WHAT YOU SHOULD DO: Using the data below, copy out all lines with the word "planning".
==============================
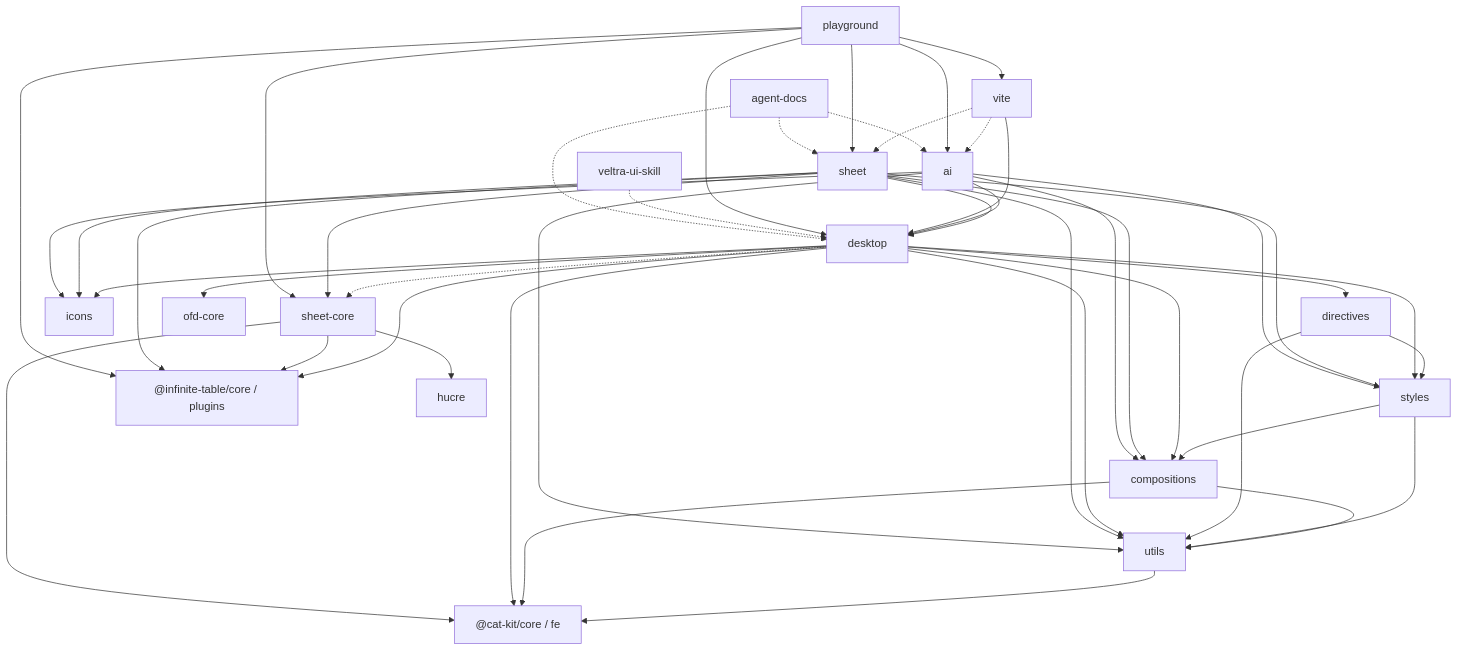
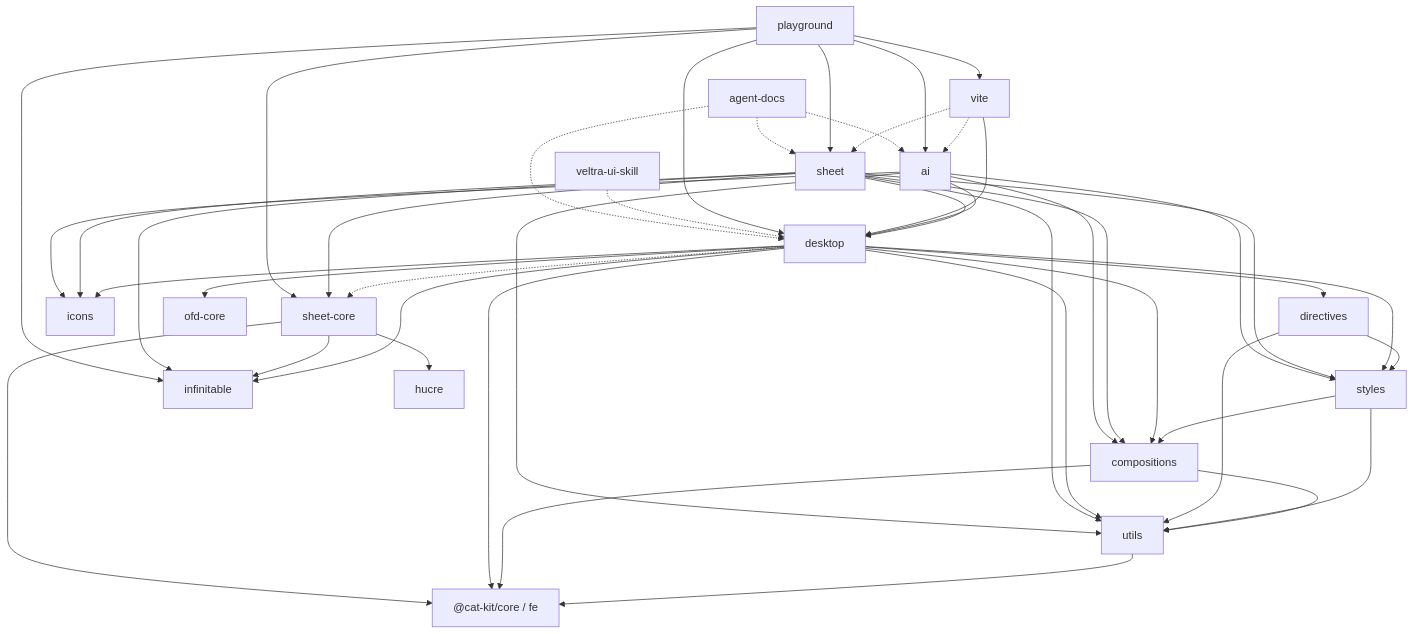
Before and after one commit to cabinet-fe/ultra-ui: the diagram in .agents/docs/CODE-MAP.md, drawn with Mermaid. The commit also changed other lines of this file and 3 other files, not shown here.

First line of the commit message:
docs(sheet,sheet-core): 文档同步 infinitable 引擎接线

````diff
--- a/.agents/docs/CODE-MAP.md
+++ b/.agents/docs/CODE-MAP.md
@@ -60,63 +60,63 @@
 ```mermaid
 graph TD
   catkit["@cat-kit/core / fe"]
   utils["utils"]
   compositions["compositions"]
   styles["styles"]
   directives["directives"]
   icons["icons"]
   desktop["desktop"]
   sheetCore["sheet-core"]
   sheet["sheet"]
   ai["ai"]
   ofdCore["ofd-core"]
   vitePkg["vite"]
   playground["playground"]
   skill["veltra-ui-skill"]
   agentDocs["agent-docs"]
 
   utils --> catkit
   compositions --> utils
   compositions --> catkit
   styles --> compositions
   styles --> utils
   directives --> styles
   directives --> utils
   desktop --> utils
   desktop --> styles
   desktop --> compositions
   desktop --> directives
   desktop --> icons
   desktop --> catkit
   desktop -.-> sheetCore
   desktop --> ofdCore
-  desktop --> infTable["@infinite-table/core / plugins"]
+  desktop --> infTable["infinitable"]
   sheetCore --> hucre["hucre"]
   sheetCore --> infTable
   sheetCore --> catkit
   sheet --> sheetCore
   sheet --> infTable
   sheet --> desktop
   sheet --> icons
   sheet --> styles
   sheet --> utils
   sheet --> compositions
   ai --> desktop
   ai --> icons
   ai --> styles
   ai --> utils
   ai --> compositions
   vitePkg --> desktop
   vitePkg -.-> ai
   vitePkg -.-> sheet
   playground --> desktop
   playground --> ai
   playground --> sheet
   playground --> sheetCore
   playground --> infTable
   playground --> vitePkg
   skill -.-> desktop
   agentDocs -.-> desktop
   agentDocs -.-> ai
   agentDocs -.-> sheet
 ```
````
==============================
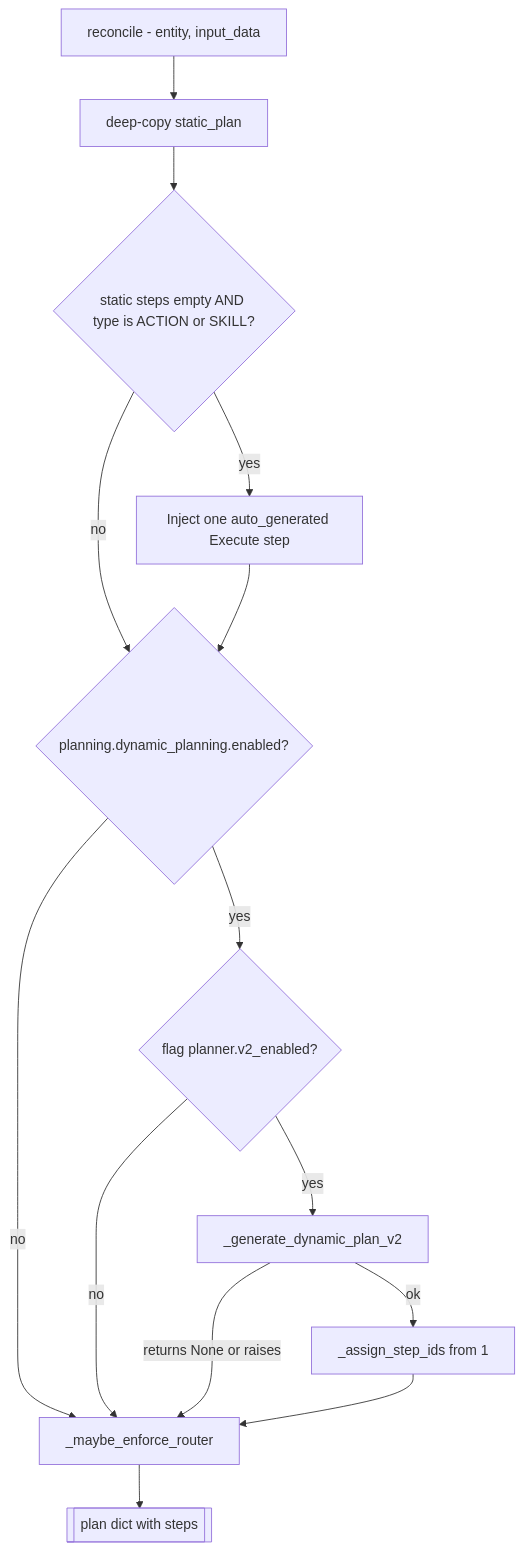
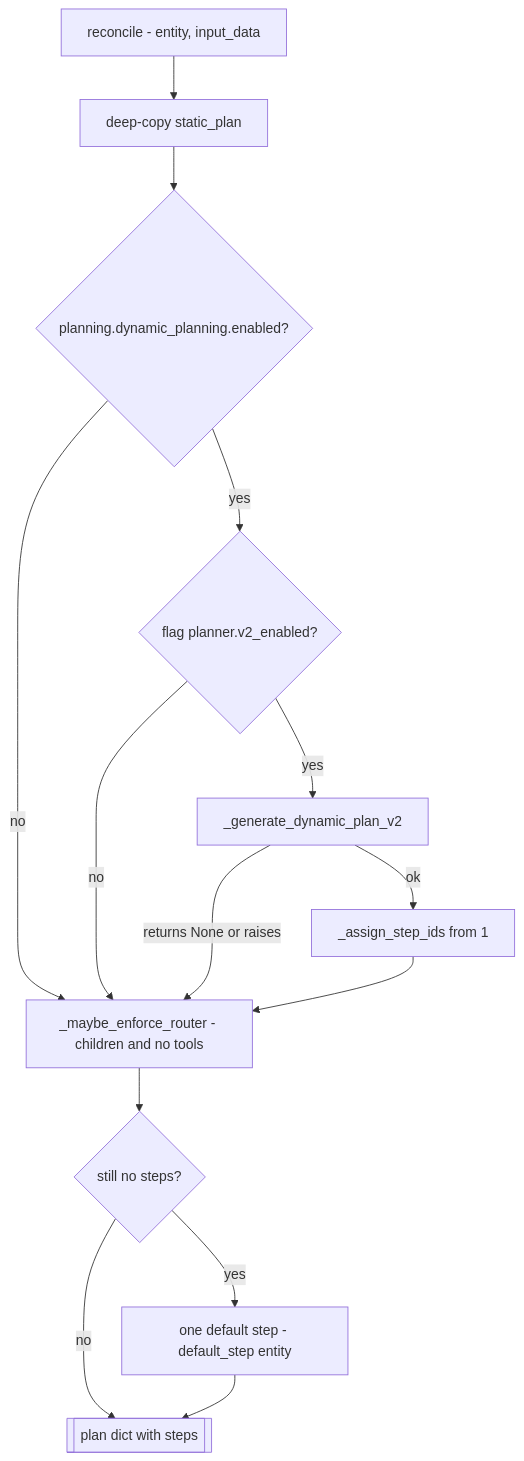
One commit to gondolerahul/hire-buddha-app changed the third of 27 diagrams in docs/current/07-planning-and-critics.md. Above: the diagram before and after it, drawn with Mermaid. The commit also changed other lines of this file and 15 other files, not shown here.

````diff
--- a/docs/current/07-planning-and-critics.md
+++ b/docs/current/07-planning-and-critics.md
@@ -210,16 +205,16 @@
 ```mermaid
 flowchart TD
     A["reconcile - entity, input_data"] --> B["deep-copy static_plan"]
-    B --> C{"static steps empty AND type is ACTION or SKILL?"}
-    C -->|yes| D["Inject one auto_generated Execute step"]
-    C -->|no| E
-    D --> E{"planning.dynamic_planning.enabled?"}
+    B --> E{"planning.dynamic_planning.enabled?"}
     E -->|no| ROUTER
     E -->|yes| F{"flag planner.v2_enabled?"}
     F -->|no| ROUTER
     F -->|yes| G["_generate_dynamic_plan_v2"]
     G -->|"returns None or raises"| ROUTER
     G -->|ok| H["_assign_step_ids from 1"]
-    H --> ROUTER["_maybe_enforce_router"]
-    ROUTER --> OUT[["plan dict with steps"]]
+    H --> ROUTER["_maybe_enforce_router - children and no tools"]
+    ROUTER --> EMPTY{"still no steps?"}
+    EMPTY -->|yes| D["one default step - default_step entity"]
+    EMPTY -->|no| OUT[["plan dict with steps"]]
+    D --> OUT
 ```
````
==============================
SOLVED EXERCISE:
One commit to gondolerahul/hire-buddha-app changed the third of 27 diagrams in docs/current/07-planning-and-critics.md. Above: the diagram before and after it, drawn with Mermaid. The commit also changed other lines of this file and 15 other files, not shown here.
--- a/docs/current/07-planning-and-critics.md
+++ b/docs/current/07-planning-and-critics.md
-    D --> E{"planning.dynamic_planning.enabled?"}
+    B --> E{"planning.dynamic_planning.enabled?"}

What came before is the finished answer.